[please click the corner to turn the pages]Picture postcards always frame the seaside in the sun, but I like the dull days too - the grey sky mornings when the gulls are white against the clouds - cut-out shapes that offer a glimpse of the bright beyond.
A seaside town closing down - kiosks boarded, coaches going going gone - children back in the classroom. Empty shelters with no scraps for the opportunistic onlooker - and the only one smiling for a snapshot, a young gull perched high and bemused over a stone clad fruit basket.
She taught me to always ask the birds permission before you take their photo - otherwise they will fly away just as you hit the button. I think its connected to the way that people used to believe that early photographs stole a piece of your soul - and the birds haven’t quite given up on this idea.

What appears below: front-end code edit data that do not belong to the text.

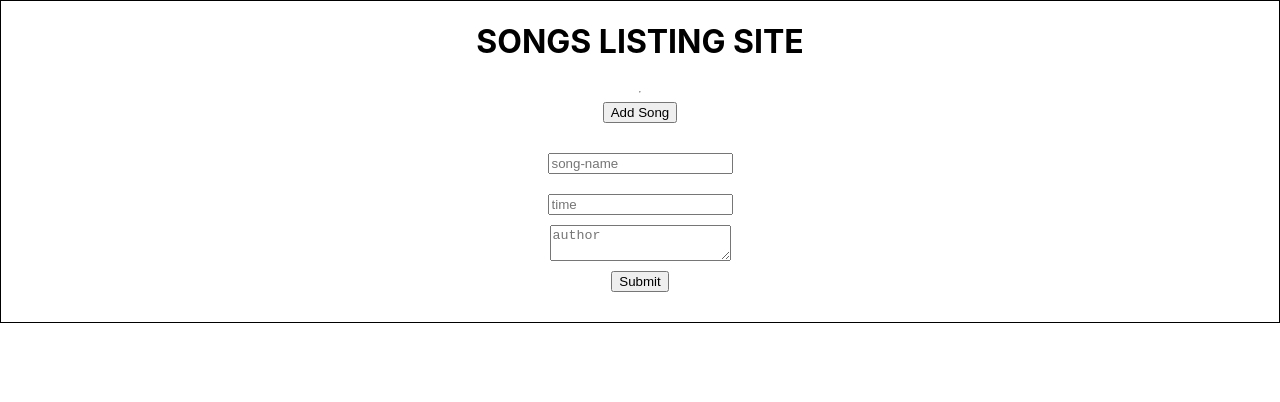
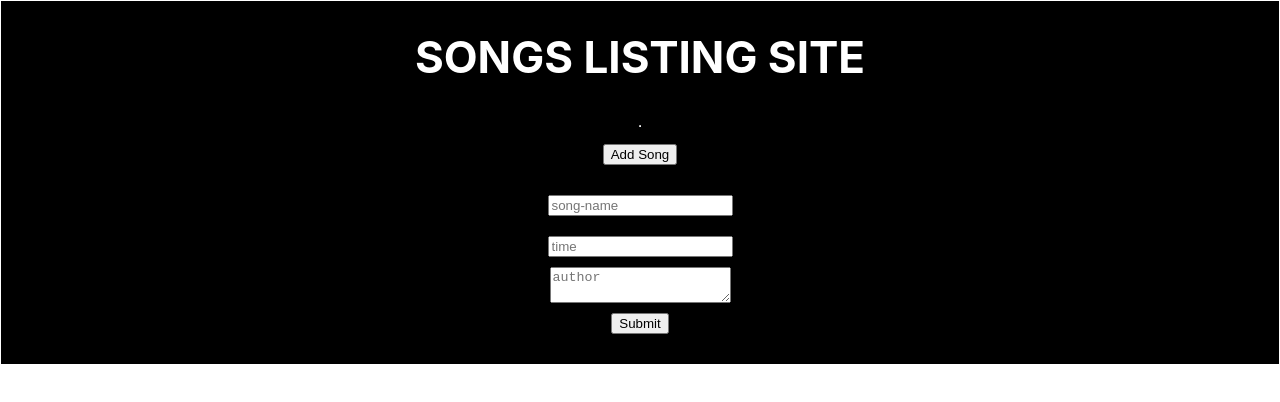
Before and after one commit to barbaroreyes/songs-app, a React (Create React App) app: page /edit in a window 1280 px wide. Shown: the top 402 px of the page. Built offline with nearby package versions, Linux system fonts and the light colour scheme; no server answers.

Commit message:
update-color

```diff
--- a/src/App.css
+++ b/src/App.css
@@ -5,6 +5,9 @@
   justify-content:center;
   align-items:center;
   border: 1px solid;
+  background-color: black;
+  color:#fff;
+  font-size: 22px;
 }
 
 form{
@@ -25,8 +28,8 @@ input{
   flex-wrap: wrap;
 }
 .single{
-  padding: 30px;
+  padding: 40px;
   border:1px solid;
-  width: 100px;
+  width: 150px;
   margin: 10px;
 }
```
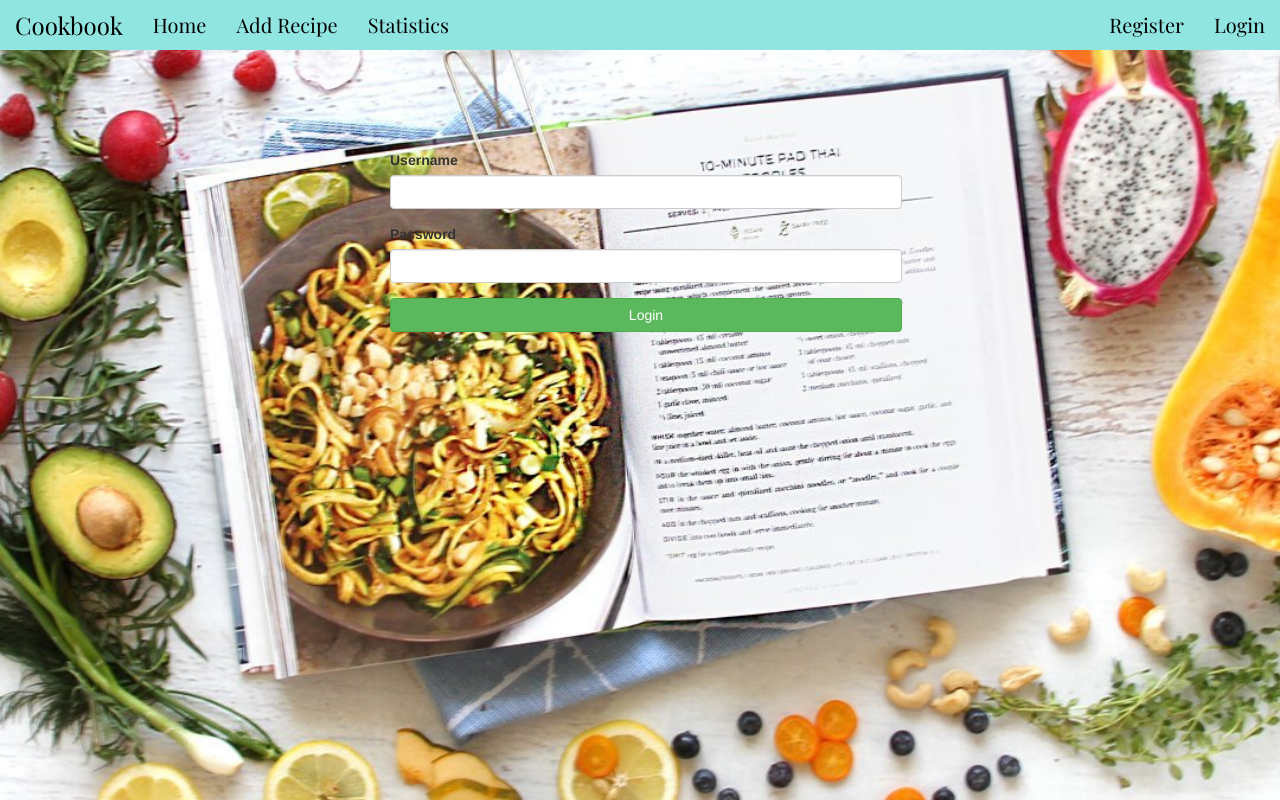
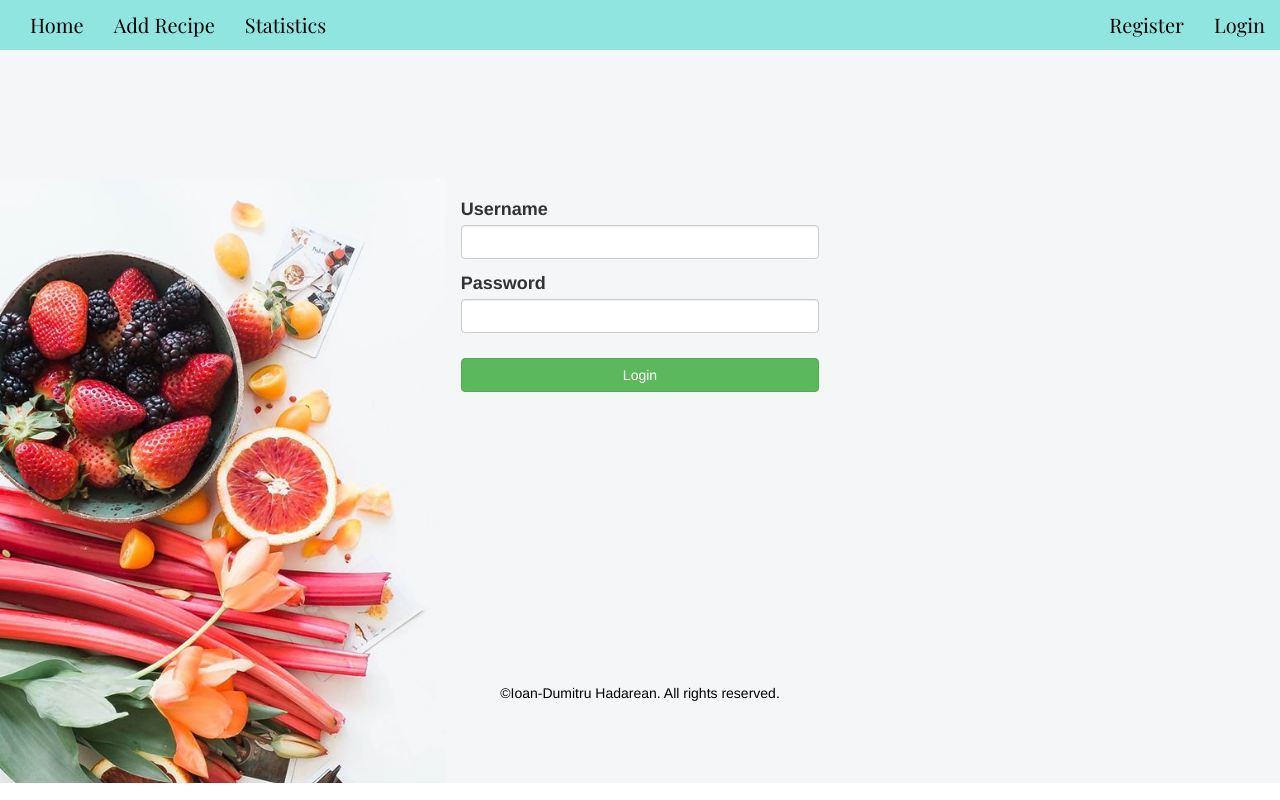
Before and after one commit to IoanHadarean/CookBook-project, a Flask app: page /login in a window 1280 px wide. Run offline with Flask 2, Linux system fonts and the light colour scheme; some libraries are stand-ins or nearby versions.

Commit message:
Added background image/navbar fixed/footer/footer styling/container fluid

```diff
--- a/static/css/style.css
+++ b/static/css/style.css
@@ -1,11 +1,18 @@
  /* --------------------------Special paddings, margins and styling */
 
- body {
-     background: url("../images/cookbook.jpg") no-repeat center center fixed;
+ .container-fluid {
+  background: url("../images/cookbook.jpg") no-repeat fixed;
   -webkit-background-size: cover;
   -moz-background-size: cover;
   -o-background-size: cover;
   background-size: cover;
+  padding-left: 0px;
+  padding-right: 0px;
+ }
+
+ form {
+  margin-top: 150px;
+  margin-bottom: 150px;
  }
 
 
@@ -15,7 +22,12 @@
 
  #navbar {
   background-color: #90E5E1;
-     margin-bottom: 100px;
+  position: fixed;
+  width: 100%;
+ }
+
+ .navbar-toggle .icon-bar {
+  background-color: black;
  }
 
  .container--nav {
@@ -43,21 +55,19 @@
  }
 
  /* ------------------------------------------------Colors */
-
+.footer-bg {
+  background-color: grey;
+ }
  /* -----------------------------------------------Register */
 
  .form-group--responsive {
-     width: 40vw;
-     margin-left: 25vw;
-     margin-right: 25vw;
+  width: 28vw;
+  margin-left: 36vw;
+  margin-right: 36vw;
  }
 
-input[type = "submit"] {
-    width: 40vw;
-}
-
-button[type = "submit"] {
-    width: 40vw;
+ button[type="submit"] {
+  width: 28vw;
   margin-top: 15px;
  }
 
@@ -70,5 +80,15 @@ button[type = "submit"] {
  /* -------------------------------------------------------------Images */
 
  /* -------------------------------------------------Footer */
+ #footer {
+  margin-top: 200px;
+  width: 100%;
+  color: black;
+  height: 100px;
+  display: flex;
+  justify-content: center;
+  text-align: center;
+ }
+
 
  /* -------------------------------------------------------------------------------Media Queries */
--- a/templates/base.html
+++ b/templates/base.html
@@ -13,8 +13,17 @@
 
 <body>
     {% include 'includes/_navbar.html' %}
-    <div class="container">
+    <div class="container-fluid">
         {% block content %}{% endblock %}
+    </div>
+    <div class = "container-fluid">
+        <footer class="footer-bg container-fluid">
+            <div id="footer">
+                <div class="col-lg-12">
+                    <span>©Ioan-Dumitru Hadarean. All rights reserved.</span>
+                </div>
+            </div>
+        </footer>
     </div>
 
     <script src="https://code.jquery.com/jquery-3.3.1.min.js" integrity="sha256-FgpCb/KJQlLNfOu91ta32o/NMZxltwRo8QtmkMRdAu8=" crossorigin="anonymous"></script>
--- a/templates/includes/_navbar.html
+++ b/templates/includes/_navbar.html
@@ -1,13 +1,14 @@
-<nav id ="navbar navbar-inverse">
+<div class="container-fluid">
+  <nav id="navbar navbar-inverse">
     <div class="container--nav">
       <div class="navbar-header">
-      <button type="button" class="navbar-toggle collapsed" data-toggle="collapse" data-target="#navbar" aria-expanded="false" aria-controls="navbar">
+        <button type="button" class="navbar-toggle collapsed" data-toggle="collapse" data-target="#navbar" aria-expanded="true" aria-controls="navbar">
             <span class="sr-only">Toggle navigation</span>
             <span class="icon-bar"></span>
             <span class="icon-bar"></span>
             <span class="icon-bar"></span>
           </button>
-      <a class="navbar-brand" href="#">Cookbook</a>
+        <a class="navbar-brand" href="#">Vegan CookBook</a>
       </div>
       <div id="navbar" class="collapse navbar-collapse">
         <ul class="nav navbar-nav">
@@ -28,3 +29,4 @@
       <!--/.nav-collapse -->
     </div>
   </nav>
+</div>
--- a/templates/login.html
+++ b/templates/login.html
@@ -1,12 +1,16 @@
 {% extends 'base.html' %} {% block content %} {% include 'includes/_messages.html' %}
 <form action="" method="POST">
     <div class="form-group form-group--responsive">
-        <label>Username</label>
-        <input type="text" name="username" class="form-control" value={{request.form.username}}>
+        <h4>
+            <label>Username</label>
+            <input type="text" name="username" class="form-control" value={{request.form.username}}>
+        </h4>
     </div>
     <div class="form-group--responsive">
-        <label>Password</label>
-        <input type="password" name="password" class="form-control" value={{request.form.password}}>
+        <h4>
+            <label>Password</label>
+            <input type="password" name="password" class="form-control" value={{request.form.password}}>
+        </h4>
     </div>
     <div class="form-group form-group--responsive">
         <div class="row col-lg-12">
--- a/templates/register.html
+++ b/templates/register.html
@@ -27,7 +27,7 @@
     </div>
     <div class="form-group form-group--responsive">
         <div class="row col-lg-12">
-            <p><input type="submit" class="btn btn-primary btn-centered" value="Register"></p>
+            <button type="submit" class="btn btn-primary">Register</button>
         </div>
     </div>
 </form>
```
Also changed, not shown: static/images/cookbook.jpg. Lines whose indentation alone changed are shown as unchanged.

A place of shadows and stains and secret corners to hide from the wind - to huddle away with a book and a pen and a bagful of recycled words. I’m at home among the older faces, the creases and the frowns - taking time to gather dust and watch the waves come and go and return again. To catch scraps of conversation as they drift by - talk of ‘gas masks and all that’ as the old man clutches his tobacco pouch to his chest, like a long lost grandchild - and she says how ‘he never had a day of ill health in his whole life’ and you just know this is posthumous praise.
This is where I live - just another seaside town, except that this is my seaside town - not quite where I was born but most likely, hopefully, where I will die, or at least drift away. Good on the bright days but just as much mine on the grey.